On June 5 two Philadelphia buildings collapsed, killing 6 and injuring at least 13 others. Contractors were in the process of demolishing an empty building when a four-story wall unexpectedly tumbled into the neighboring Salvation Army thrift store leaving a pile of debris and a cloud of smoke. Philadelphians, and beyond, are searching for answers and debating over who is to blame.
According to reports, the Philadelphia Department of Licenses and Inspections had evaluated the demolition site and determined on numerous occasions that the contractors’ actions were acceptable. On at least one occasion, inspectors specifically noted that complaints of unsafe conditions were “unfounded” and that neighboring properties would not be effected. That conclusion proved to be incorrect.

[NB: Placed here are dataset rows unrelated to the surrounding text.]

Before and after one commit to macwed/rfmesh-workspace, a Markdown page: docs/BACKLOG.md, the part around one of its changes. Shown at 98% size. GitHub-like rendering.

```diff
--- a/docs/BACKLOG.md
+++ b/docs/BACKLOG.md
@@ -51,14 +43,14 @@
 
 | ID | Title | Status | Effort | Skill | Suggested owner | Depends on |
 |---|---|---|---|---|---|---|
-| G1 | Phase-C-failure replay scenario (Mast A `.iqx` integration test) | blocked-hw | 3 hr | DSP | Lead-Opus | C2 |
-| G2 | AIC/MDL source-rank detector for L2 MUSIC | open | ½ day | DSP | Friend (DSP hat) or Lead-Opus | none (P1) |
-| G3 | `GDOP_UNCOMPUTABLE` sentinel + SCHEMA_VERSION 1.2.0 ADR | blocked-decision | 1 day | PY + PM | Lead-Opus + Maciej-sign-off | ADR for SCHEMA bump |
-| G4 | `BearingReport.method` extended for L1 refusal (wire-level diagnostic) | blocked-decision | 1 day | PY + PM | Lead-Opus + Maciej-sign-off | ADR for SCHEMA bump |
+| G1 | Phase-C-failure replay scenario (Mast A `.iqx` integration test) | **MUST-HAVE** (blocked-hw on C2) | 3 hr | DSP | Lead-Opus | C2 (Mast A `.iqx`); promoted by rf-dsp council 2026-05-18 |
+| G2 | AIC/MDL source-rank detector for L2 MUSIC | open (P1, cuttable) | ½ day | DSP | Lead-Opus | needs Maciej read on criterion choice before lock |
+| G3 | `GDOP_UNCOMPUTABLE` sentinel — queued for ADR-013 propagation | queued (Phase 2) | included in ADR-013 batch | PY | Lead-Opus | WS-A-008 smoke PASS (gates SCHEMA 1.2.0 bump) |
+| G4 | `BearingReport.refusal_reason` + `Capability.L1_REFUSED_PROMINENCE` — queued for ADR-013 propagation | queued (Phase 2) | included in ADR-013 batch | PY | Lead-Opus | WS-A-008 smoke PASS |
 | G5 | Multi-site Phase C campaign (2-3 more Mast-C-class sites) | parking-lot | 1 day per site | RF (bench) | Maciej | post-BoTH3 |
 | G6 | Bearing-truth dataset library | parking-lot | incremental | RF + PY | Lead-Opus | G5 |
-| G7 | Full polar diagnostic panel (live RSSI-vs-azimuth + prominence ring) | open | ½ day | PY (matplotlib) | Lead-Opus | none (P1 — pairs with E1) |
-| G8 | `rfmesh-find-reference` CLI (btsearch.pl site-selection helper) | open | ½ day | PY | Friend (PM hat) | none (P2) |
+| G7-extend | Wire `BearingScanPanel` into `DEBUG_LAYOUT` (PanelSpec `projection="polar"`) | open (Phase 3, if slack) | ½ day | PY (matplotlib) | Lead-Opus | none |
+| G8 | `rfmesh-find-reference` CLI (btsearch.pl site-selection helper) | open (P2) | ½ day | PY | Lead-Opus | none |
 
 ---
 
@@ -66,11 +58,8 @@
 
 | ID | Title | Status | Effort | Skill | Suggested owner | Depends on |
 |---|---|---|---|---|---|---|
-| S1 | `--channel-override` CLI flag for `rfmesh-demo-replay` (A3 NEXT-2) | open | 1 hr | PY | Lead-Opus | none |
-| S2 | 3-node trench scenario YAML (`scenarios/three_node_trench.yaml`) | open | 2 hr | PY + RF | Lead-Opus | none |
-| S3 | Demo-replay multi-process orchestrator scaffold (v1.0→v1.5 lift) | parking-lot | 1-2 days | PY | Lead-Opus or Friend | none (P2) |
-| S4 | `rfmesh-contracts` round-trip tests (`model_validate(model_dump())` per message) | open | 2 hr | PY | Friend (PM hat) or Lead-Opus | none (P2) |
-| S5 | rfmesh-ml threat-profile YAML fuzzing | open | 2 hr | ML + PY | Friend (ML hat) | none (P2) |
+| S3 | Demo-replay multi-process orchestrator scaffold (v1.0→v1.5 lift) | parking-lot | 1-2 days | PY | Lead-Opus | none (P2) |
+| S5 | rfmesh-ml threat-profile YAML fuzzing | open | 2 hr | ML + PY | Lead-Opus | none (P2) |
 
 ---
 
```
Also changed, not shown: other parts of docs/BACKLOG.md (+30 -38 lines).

As clean-up crews attend to the site, and the attorneys for the victims’ families develop their legal theories and strategy, we can expect the considerable finger-pointing to continue. Those in the cross-fire include the Mayor of Philadelphia, the inspection department and other officials tasked with overseeing the project, the contractors, and the developers, to name a few. Needless to say, reputations are on the line as well as insurance dollars. Time will tell which real estate professionals or others were involved in these proceedings and whether sufficient insurance coverage applies to cover the losses.